Andy Miller, Senior Editor, has been a health care journalist for 29 years. Miller graduated from Duke in 1973 and received a master’s in education from Duke in 1979. He was a social studies teacher and basketball coach before switching careers to journalism. He entered the master’s in journalism program at University of North Carolina in 1984. He was hired by the Atlanta Journal-Constitution, where he had editing and reporting positions before switching to health care in 1992. He covered that beat until 2009, when he retired. He launched Georgia Health News in 2010, where he continued as editor and CEO until Georgia Health News joined KFF Health News.
Citing the recent debt ceiling deal, the CDC is trimming its funding to child vaccination programs that focus on communities vulnerable to disease outbreaks. The cuts come despite data showing the percentage of children getting vaccinated has dropped in recent years.
The Environmental Protection Agency recently confirmed high lead levels in an upscale Atlanta neighborhood.

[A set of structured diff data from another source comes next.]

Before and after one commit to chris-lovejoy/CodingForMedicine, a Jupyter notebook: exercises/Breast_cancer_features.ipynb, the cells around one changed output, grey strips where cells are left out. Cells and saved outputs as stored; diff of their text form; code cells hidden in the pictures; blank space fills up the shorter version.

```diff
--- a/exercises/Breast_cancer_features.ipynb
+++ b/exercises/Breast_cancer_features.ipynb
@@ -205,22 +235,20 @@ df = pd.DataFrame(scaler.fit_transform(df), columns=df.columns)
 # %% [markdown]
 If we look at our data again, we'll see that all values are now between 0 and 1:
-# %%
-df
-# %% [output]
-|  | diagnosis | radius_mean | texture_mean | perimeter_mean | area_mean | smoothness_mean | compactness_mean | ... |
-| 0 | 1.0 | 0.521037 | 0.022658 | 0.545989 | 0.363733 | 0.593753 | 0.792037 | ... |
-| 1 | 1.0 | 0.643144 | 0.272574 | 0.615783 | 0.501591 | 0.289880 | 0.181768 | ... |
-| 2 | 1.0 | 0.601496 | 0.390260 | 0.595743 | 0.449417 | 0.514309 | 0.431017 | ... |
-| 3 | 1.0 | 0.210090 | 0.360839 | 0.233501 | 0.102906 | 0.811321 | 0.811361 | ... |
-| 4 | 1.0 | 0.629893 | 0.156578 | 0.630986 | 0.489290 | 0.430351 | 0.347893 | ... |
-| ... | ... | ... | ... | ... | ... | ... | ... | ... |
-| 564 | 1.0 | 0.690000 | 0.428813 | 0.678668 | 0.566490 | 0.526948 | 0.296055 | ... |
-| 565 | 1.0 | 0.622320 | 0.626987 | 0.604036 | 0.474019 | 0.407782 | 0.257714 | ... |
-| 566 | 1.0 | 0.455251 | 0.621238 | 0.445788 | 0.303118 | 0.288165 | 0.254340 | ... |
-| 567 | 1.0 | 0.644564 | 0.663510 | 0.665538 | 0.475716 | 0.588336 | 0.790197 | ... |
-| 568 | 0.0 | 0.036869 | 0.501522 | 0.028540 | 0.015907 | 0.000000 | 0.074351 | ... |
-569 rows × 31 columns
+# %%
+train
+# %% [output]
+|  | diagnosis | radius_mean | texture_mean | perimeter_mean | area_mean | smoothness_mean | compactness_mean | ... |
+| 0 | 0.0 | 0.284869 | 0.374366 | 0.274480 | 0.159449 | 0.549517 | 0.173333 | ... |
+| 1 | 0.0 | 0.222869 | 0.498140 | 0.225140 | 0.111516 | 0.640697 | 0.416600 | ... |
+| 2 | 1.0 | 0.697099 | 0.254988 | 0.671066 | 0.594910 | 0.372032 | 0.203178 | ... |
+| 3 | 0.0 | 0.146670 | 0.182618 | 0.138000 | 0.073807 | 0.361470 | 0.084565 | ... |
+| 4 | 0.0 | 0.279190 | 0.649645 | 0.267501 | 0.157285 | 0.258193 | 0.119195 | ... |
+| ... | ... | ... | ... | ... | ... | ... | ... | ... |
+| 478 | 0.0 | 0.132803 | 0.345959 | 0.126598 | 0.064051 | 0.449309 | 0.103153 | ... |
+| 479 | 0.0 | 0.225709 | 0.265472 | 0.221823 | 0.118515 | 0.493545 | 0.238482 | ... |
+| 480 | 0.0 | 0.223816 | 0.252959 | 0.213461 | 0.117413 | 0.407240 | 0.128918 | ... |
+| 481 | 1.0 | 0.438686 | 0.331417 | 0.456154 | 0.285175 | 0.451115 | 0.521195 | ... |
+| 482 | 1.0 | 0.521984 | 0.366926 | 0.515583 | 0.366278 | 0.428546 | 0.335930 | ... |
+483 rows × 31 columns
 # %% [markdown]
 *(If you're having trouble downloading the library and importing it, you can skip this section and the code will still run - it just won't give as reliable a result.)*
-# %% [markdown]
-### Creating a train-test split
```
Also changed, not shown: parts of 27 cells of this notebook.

The location stands in contrast to many polluted sites investigated by the federal Superfund program — often in former industrial or waste disposal areas where environmental racism has left marginalized groups at risk.
Emanuel Medical Center in rural Georgia racks up more than $350,000 a month in losses providing health care for low-income and uninsured patients. But a new state funding proposal could significantly reduce those deficits, not just for the 66-bed Swainsboro facility, but for most rural hospitals in the state.
More states are moving to specialized managed-care contracts solely to handle medical and behavioral services for foster kids. But child advocates, foster parents, and even state officials say these and other care arrangements are shortchanging foster kids’ health needs.
An increasing number of hospital systems like Allegheny Health Network have created in-house staffing teams to cope with the pandemic-fueled nursing shortage — and try to beat private temp staffing agencies at their own game.